Exercise objective: Only the pictures are to be left out; set down the rest of the records exactly.

─── Source records ───

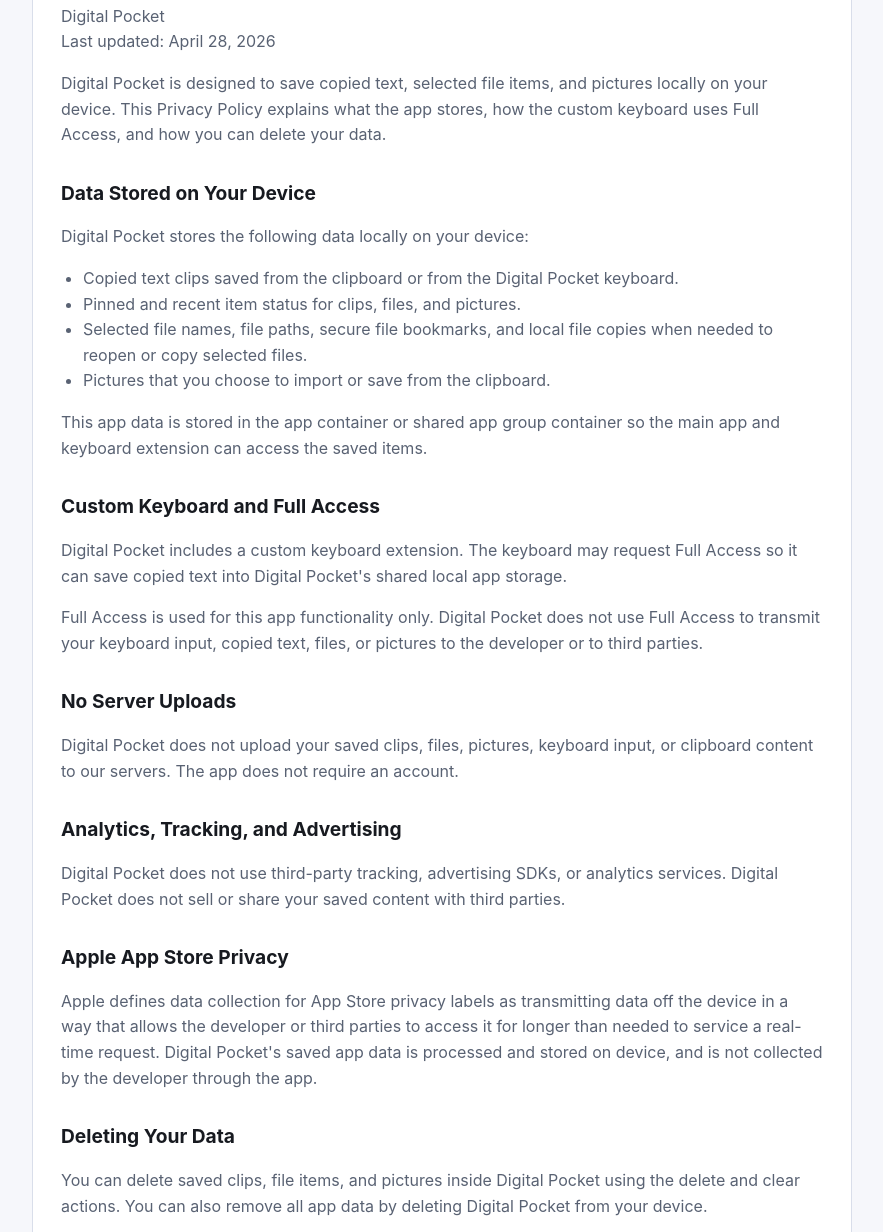
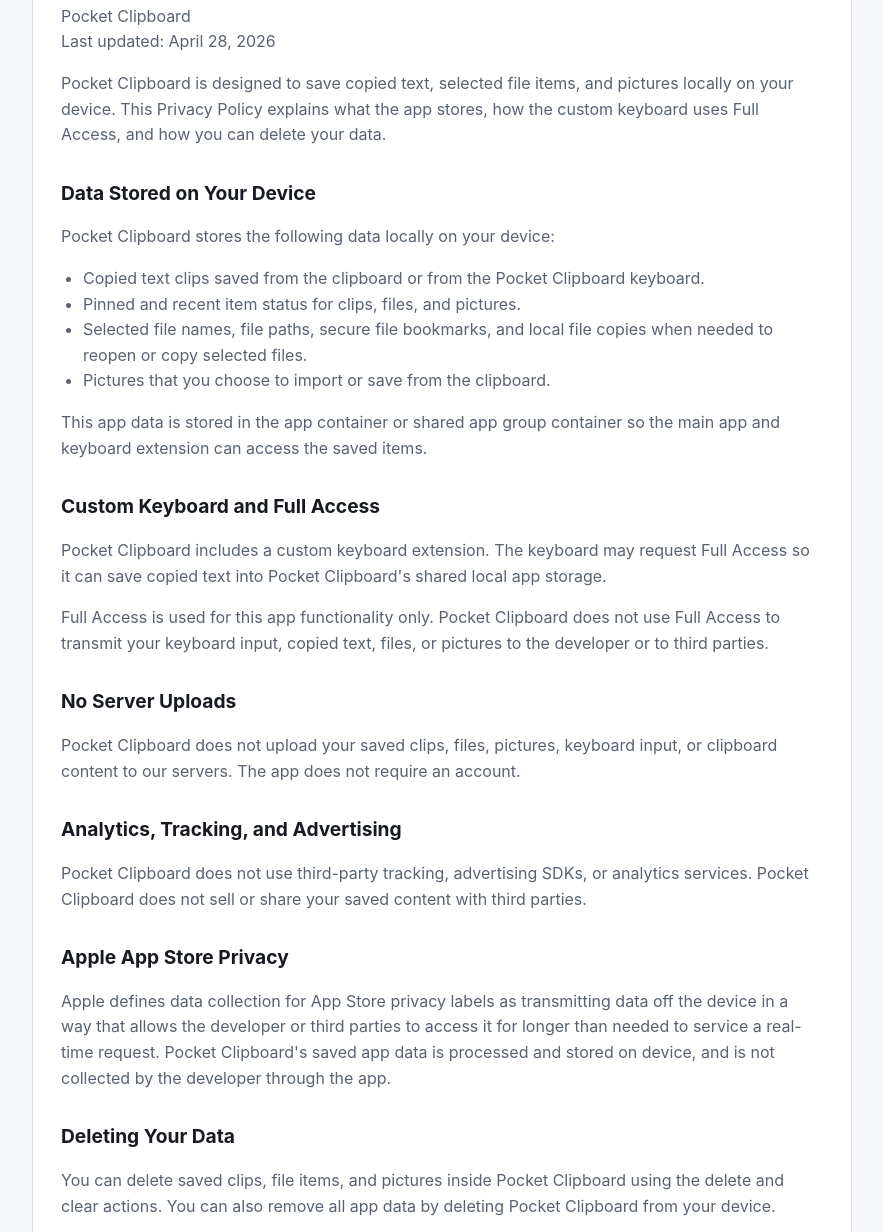
Before and after one commit to illiagryniuk/digital_pocket_site, a plain HTML site: page privacy.html in a window 1280 px wide. Shown: the part 108-1340 px from the top of the page, without its empty margins (198-1081 px from the left). Drawn offline with Linux system fonts and the light colour scheme.

Commit message:
Rename site to Pocket Clipboard

```diff
--- a/privacy.html
+++ b/privacy.html
@@ -3,7 +3,7 @@
 <head>
   <meta charset="utf-8">
   <meta name="viewport" content="width=device-width, initial-scale=1">
-  <title>Privacy Policy - Digital Pocket</title>
+  <title>Privacy Policy - Pocket Clipboard</title>
   <style>
     :root {
       color-scheme: light dark;
@@ -87,14 +87,14 @@
   <div class="page">
     <div class="card">
       <h1>Privacy Policy</h1>
-      <p class="updated">Digital Pocket<br>Last updated: April 28, 2026</p>
+      <p class="updated">Pocket Clipboard<br>Last updated: April 28, 2026</p>
 
-      <p>Digital Pocket is designed to save copied text, selected file items, and pictures locally on your device. This Privacy Policy explains what the app stores, how the custom keyboard uses Full Access, and how you can delete your data.</p>
+      <p>Pocket Clipboard is designed to save copied text, selected file items, and pictures locally on your device. This Privacy Policy explains what the app stores, how the custom keyboard uses Full Access, and how you can delete your data.</p>
 
       <h2>Data Stored on Your Device</h2>
-      <p>Digital Pocket stores the following data locally on your device:</p>
+      <p>Pocket Clipboard stores the following data locally on your device:</p>
       <ul>
-        <li>Copied text clips saved from the clipboard or from the Digital Pocket keyboard.</li>
+        <li>Copied text clips saved from the clipboard or from the Pocket Clipboard keyboard.</li>
         <li>Pinned and recent item status for clips, files, and pictures.</li>
         <li>Selected file names, file paths, secure file bookmarks, and local file copies when needed to reopen or copy selected files.</li>
         <li>Pictures that you choose to import or save from the clipboard.</li>
@@ -102,31 +102,31 @@
       <p>This app data is stored in the app container or shared app group container so the main app and keyboard extension can access the saved items.</p>
 
       <h2>Custom Keyboard and Full Access</h2>
-      <p>Digital Pocket includes a custom keyboard extension. The keyboard may request Full Access so it can save copied text into Digital Pocket's shared local app storage.</p>
-      <p>Full Access is used for this app functionality only. Digital Pocket does not use Full Access to transmit your keyboard input, copied text, files, or pictures to the developer or to third parties.</p>
+      <p>Pocket Clipboard includes a custom keyboard extension. The keyboard may request Full Access so it can save copied text into Pocket Clipboard's shared local app storage.</p>
+      <p>Full Access is used for this app functionality only. Pocket Clipboard does not use Full Access to transmit your keyboard input, copied text, files, or pictures to the developer or to third parties.</p>
 
       <h2>No Server Uploads</h2>
-      <p>Digital Pocket does not upload your saved clips, files, pictures, keyboard input, or clipboard content to our servers. The app does not require an account.</p>
+      <p>Pocket Clipboard does not upload your saved clips, files, pictures, keyboard input, or clipboard content to our servers. The app does not require an account.</p>
 
       <h2>Analytics, Tracking, and Advertising</h2>
-      <p>Digital Pocket does not use third-party tracking, advertising SDKs, or analytics services. Digital Pocket does not sell or share your saved content with third parties.</p>
+      <p>Pocket Clipboard does not use third-party tracking, advertising SDKs, or analytics services. Pocket Clipboard does not sell or share your saved content with third parties.</p>
 
       <h2>Apple App Store Privacy</h2>
-      <p>Apple defines data collection for App Store privacy labels as transmitting data off the device in a way that allows the developer or third parties to access it for longer than needed to service a real-time request. Digital Pocket's saved app data is processed and stored on device, and is not collected by the developer through the app.</p>
+      <p>Apple defines data collection for App Store privacy labels as transmitting data off the device in a way that allows the developer or third parties to access it for longer than needed to service a real-time request. Pocket Clipboard's saved app data is processed and stored on device, and is not collected by the developer through the app.</p>
 
       <h2>Deleting Your Data</h2>
-      <p>You can delete saved clips, file items, and pictures inside Digital Pocket using the delete and clear actions. You can also remove all app data by deleting Digital Pocket from your device.</p>
+      <p>You can delete saved clips, file items, and pictures inside Pocket Clipboard using the delete and clear actions. You can also remove all app data by deleting Pocket Clipboard from your device.</p>
 
       <h2>Support Requests</h2>
       <p>If you contact support by email, we will use the information you choose to send only to respond to your request.</p>
 
       <h2>Changes to This Policy</h2>
-      <p>If Digital Pocket's data practices change, this Privacy Policy and the App Store privacy answers will be updated.</p>
+      <p>If Pocket Clipboard's data practices change, this Privacy Policy and the App Store privacy answers will be updated.</p>
 
       <h2>Contact</h2>
       <p>For privacy questions, contact <a href="mailto:illiagryniuk@gmail.com">illiagryniuk@gmail.com</a>.</p>
 
-      <p><a href="./index.html">Back to Digital Pocket</a></p>
+      <p><a href="./index.html">Back to Pocket Clipboard</a></p>
     </div>
   </div>
 </body>
```
Also changed, not shown: index.html (+3 -3 lines), support.html (+6 -6 lines), 1 other file.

───

Response to the exercise:
Before and after one commit to illiagryniuk/digital_pocket_site, a plain HTML site: page privacy.html in a window 1280 px wide. Shown: the part 108-1340 px from the top of the page, without its empty margins (198-1081 px from the left). Drawn offline with Linux system fonts and the light colour scheme.

Commit message:
Rename site to Pocket Clipboard

```diff
--- a/privacy.html
+++ b/privacy.html
@@ -3,7 +3,7 @@
 <head>
   <meta charset="utf-8">
   <meta name="viewport" content="width=device-width, initial-scale=1">
-  <title>Privacy Policy - Digital Pocket</title>
+  <title>Privacy Policy - Pocket Clipboard</title>
   <style>
     :root {
       color-scheme: light dark;
@@ -87,14 +87,14 @@
   <div class="page">
     <div class="card">
       <h1>Privacy Policy</h1>
-      <p class="updated">Digital Pocket<br>Last updated: April 28, 2026</p>
+      <p class="updated">Pocket Clipboard<br>Last updated: April 28, 2026</p>
 
-      <p>Digital Pocket is designed to save copied text, selected file items, and pictures locally on your device. This Privacy Policy explains what the app stores, how the custom keyboard uses Full Access, and how you can delete your data.</p>
+      <p>Pocket Clipboard is designed to save copied text, selected file items, and pictures locally on your device. This Privacy Policy explains what the app stores, how the custom keyboard uses Full Access, and how you can delete your data.</p>
 
       <h2>Data Stored on Your Device</h2>
-      <p>Digital Pocket stores the following data locally on your device:</p>
+      <p>Pocket Clipboard stores the following data locally on your device:</p>
       <ul>
-        <li>Copied text clips saved from the clipboard or from the Digital Pocket keyboard.</li>
+        <li>Copied text clips saved from the clipboard or from the Pocket Clipboard keyboard.</li>
         <li>Pinned and recent item status for clips, files, and pictures.</li>
         <li>Selected file names, file paths, secure file bookmarks, and local file copies when needed to reopen or copy selected files.</li>
         <li>Pictures that you choose to import or save from the clipboard.</li>
@@ -102,31 +102,31 @@
       <p>This app data is stored in the app container or shared app group container so the main app and keyboard extension can access the saved items.</p>
 
       <h2>Custom Keyboard and Full Access</h2>
-      <p>Digital Pocket includes a custom keyboard extension. The keyboard may request Full Access so it can save copied text into Digital Pocket's shared local app storage.</p>
-      <p>Full Access is used for this app functionality only. Digital Pocket does not use Full Access to transmit your keyboard input, copied text, files, or pictures to the developer or to third parties.</p>
+      <p>Pocket Clipboard includes a custom keyboard extension. The keyboard may request Full Access so it can save copied text into Pocket Clipboard's shared local app storage.</p>
+      <p>Full Access is used for this app functionality only. Pocket Clipboard does not use Full Access to transmit your keyboard input, copied text, files, or pictures to the developer or to third parties.</p>
 
       <h2>No Server Uploads</h2>
-      <p>Digital Pocket does not upload your saved clips, files, pictures, keyboard input, or clipboard content to our servers. The app does not require an account.</p>
+      <p>Pocket Clipboard does not upload your saved clips, files, pictures, keyboard input, or clipboard content to our servers. The app does not require an account.</p>
 
       <h2>Analytics, Tracking, and Advertising</h2>
-      <p>Digital Pocket does not use third-party tracking, advertising SDKs, or analytics services. Digital Pocket does not sell or share your saved content with third parties.</p>
+      <p>Pocket Clipboard does not use third-party tracking, advertising SDKs, or analytics services. Pocket Clipboard does not sell or share your saved content with third parties.</p>
 
       <h2>Apple App Store Privacy</h2>
-      <p>Apple defines data collection for App Store privacy labels as transmitting data off the device in a way that allows the developer or third parties to access it for longer than needed to service a real-time request. Digital Pocket's saved app data is processed and stored on device, and is not collected by the developer through the app.</p>
+      <p>Apple defines data collection for App Store privacy labels as transmitting data off the device in a way that allows the developer or third parties to access it for longer than needed to service a real-time request. Pocket Clipboard's saved app data is processed and stored on device, and is not collected by the developer through the app.</p>
 
       <h2>Deleting Your Data</h2>
-      <p>You can delete saved clips, file items, and pictures inside Digital Pocket using the delete and clear actions. You can also remove all app data by deleting Digital Pocket from your device.</p>
+      <p>You can delete saved clips, file items, and pictures inside Pocket Clipboard using the delete and clear actions. You can also remove all app data by deleting Pocket Clipboard from your device.</p>
 
       <h2>Support Requests</h2>
       <p>If you contact support by email, we will use the information you choose to send only to respond to your request.</p>
 
       <h2>Changes to This Policy</h2>
-      <p>If Digital Pocket's data practices change, this Privacy Policy and the App Store privacy answers will be updated.</p>
+      <p>If Pocket Clipboard's data practices change, this Privacy Policy and the App Store privacy answers will be updated.</p>
 
       <h2>Contact</h2>
       <p>For privacy questions, contact <a href="mailto:illiagryniuk@gmail.com">illiagryniuk@gmail.com</a>.</p>
 
-      <p><a href="./index.html">Back to Digital Pocket</a></p>
+      <p><a href="./index.html">Back to Pocket Clipboard</a></p>
     </div>
   </div>
 </body>
```
Also changed, not shown: index.html (+3 -3 lines), support.html (+6 -6 lines), 1 other file.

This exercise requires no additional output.